If some set of conditions of release do not assure the court that the defendant will appear at future hearings, prevent the defendant from obstructing the criminal process, or keep the community safe, detention is presumed. It is also presumed if the defendant committed murder or another crime with a life imprisonment sentence attached to it. Otherwise, the presumption is that bail or other conditions will secure the defendant’s cooperation on all considerations for release. Unless the defendant is charged with murder or other crimes carrying life sentences for which the defendant is presumed to be detained in jail pending the outcome of their case, the presumption of release can be challenged by the prosecutor with clear and convincing evidence to the contrary. However, a court has discretion to release a defendant if the defendant cannot prepare their defense while incarcerated or for other significant reasons.
The elimination of the bail option was meant to make the determination of pretrial detention less subjective, meaning reliant on a judge’s leanings or impressions from the evidence. It is now more objectively evidence based on specific criteria of risk assessment. The judge may take into consideration nine factors, when assessing risk, such as:
- the criminal history of the defendant, including any failures to appear, prior sentences, and violent offenses;
- the nature of the charges, especially if they entail violence;
- whether there are additional pending charges; and
- the age of the defendant when arrested.
The court comes up with a public safety assessment score based on the nine factors, giving each factor its due weight. Then, the court follows a ten-step process, known as the decision-making framework, to decide whether to release or detain the defendant. This framework is a tool used, not only to arrive at a release recommendation, but also manage the risk factors identified in the public risk assessment.
Handling Your Case to get out of Jail when Charged with Domestic Violence in NJ
At the end of the day, it is up to the judge to review the results of the public safety assessment in combination with evidence and arguments presented by the prosecution and defense, to arrive at a decision regarding detention or release after a detention hearing. Since a public safety assessment includes the safety of the community, and the alleged domestic violence victim is part of the community, the detention hearing considerations are not weighing in the accused’s favor on the face of it. This is why it is so imperative to have a qualified New Jersey domestic violence defense lawyer to show to the court that you are not, in fact, a threat if released. Providing evidence as to your good standing in the community, your continued employment, family and other responsibilities, and similar facts that attest to your cooperation with the court and general compliance with the laws of the state can position you for a favorable outcome when you desperately need to get out of jail.

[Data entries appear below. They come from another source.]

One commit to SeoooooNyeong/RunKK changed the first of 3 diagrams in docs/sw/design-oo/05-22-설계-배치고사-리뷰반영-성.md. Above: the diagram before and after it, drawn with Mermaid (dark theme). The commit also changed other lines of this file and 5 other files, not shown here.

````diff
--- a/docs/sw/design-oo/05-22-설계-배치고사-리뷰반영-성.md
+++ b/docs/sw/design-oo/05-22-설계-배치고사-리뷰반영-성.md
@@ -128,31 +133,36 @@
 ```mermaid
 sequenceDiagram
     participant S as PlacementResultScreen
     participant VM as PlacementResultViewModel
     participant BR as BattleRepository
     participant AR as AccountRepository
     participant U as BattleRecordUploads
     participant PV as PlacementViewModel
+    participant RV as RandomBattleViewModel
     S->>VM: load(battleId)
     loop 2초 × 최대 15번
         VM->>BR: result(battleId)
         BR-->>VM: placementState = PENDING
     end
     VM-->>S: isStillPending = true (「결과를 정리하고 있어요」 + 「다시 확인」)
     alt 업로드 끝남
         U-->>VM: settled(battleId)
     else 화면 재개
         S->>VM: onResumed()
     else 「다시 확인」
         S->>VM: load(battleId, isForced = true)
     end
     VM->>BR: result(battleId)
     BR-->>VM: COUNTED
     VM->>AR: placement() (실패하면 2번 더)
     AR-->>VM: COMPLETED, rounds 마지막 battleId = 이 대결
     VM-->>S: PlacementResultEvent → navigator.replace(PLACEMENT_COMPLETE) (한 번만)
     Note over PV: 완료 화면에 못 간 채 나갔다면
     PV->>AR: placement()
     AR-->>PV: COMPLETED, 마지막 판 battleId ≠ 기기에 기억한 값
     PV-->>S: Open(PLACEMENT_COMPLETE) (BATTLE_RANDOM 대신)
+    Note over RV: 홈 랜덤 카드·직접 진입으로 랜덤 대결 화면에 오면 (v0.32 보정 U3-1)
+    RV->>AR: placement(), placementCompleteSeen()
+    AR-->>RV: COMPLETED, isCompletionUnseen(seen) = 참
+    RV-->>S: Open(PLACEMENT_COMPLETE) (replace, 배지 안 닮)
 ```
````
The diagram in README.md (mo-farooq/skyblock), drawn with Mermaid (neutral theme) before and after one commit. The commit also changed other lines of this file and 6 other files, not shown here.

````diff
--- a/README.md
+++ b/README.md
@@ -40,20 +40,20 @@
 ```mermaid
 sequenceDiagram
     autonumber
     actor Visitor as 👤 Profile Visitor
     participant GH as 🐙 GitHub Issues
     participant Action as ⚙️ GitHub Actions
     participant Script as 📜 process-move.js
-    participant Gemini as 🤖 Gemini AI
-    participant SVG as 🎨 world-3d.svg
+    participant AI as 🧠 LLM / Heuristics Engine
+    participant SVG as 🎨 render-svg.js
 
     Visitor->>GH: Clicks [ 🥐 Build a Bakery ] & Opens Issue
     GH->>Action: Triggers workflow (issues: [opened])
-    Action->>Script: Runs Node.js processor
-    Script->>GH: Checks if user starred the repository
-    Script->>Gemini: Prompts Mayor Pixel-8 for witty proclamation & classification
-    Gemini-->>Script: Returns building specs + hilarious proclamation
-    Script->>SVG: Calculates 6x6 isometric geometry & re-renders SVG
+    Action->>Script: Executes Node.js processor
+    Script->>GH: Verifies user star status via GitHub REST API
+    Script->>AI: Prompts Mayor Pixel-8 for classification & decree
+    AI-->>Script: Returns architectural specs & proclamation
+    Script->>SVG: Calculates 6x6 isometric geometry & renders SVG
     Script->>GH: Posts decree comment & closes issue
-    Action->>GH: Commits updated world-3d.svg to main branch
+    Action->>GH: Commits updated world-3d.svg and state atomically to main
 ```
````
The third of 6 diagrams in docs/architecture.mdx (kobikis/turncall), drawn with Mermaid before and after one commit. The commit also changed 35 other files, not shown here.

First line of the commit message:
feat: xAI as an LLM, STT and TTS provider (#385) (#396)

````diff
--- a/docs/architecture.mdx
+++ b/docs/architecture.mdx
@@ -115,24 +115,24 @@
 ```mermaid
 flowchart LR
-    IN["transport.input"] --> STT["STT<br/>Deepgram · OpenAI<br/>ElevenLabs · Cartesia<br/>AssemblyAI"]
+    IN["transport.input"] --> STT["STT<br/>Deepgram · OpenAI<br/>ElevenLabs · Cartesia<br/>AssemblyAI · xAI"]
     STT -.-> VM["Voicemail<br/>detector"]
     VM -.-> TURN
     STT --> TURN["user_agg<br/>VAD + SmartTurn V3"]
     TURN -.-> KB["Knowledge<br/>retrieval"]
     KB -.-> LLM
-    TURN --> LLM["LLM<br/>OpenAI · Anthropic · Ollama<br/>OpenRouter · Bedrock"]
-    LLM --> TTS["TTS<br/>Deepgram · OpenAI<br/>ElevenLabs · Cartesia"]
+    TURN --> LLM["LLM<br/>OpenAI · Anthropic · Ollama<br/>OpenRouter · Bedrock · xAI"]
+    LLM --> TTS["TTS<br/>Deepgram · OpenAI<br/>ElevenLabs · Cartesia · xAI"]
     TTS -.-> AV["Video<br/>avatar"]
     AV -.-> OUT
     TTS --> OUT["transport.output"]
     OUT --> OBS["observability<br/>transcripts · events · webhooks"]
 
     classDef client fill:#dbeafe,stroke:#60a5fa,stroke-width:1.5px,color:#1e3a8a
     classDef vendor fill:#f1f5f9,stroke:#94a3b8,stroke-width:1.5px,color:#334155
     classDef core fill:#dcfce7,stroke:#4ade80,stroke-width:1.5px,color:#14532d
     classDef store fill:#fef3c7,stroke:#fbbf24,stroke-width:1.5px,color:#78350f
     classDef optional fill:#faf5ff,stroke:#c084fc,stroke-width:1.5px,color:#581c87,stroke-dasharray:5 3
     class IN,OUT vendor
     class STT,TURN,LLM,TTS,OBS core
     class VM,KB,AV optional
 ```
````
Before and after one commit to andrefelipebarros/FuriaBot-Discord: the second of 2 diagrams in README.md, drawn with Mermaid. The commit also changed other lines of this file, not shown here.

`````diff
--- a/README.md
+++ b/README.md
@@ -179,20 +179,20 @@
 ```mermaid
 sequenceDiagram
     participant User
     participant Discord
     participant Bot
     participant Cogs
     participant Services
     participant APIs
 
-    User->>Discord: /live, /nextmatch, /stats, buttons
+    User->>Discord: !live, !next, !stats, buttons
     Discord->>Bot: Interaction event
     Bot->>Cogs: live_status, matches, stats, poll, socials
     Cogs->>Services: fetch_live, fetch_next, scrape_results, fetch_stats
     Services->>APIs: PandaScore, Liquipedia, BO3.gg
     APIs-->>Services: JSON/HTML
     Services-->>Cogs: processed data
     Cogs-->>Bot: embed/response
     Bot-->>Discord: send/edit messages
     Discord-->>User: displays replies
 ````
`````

Have a Detention Hearing for Domestic Violence in NJ? Put Experience on Your Side
Since your domestic violence case has yet to be decided and you find yourself at the very beginning of a complicated journey with high stakes, seek counsel from the legal team at The Tormey Law Firm. The lawyers at our defense firm are highly experienced with domestic violence detention hearings. We know how to negotiate the delicate road of risk factors that weigh for and against you getting released from jail, and how to craft the most comprehensive and compelling defense in your service of your innocence thereafter. We handle domestic violence criminal charges, restraining order trials, and detention hearings for clients throughout New Jersey. Contact (201)-556-1570 for personalized guidance and assistance in a free consultation.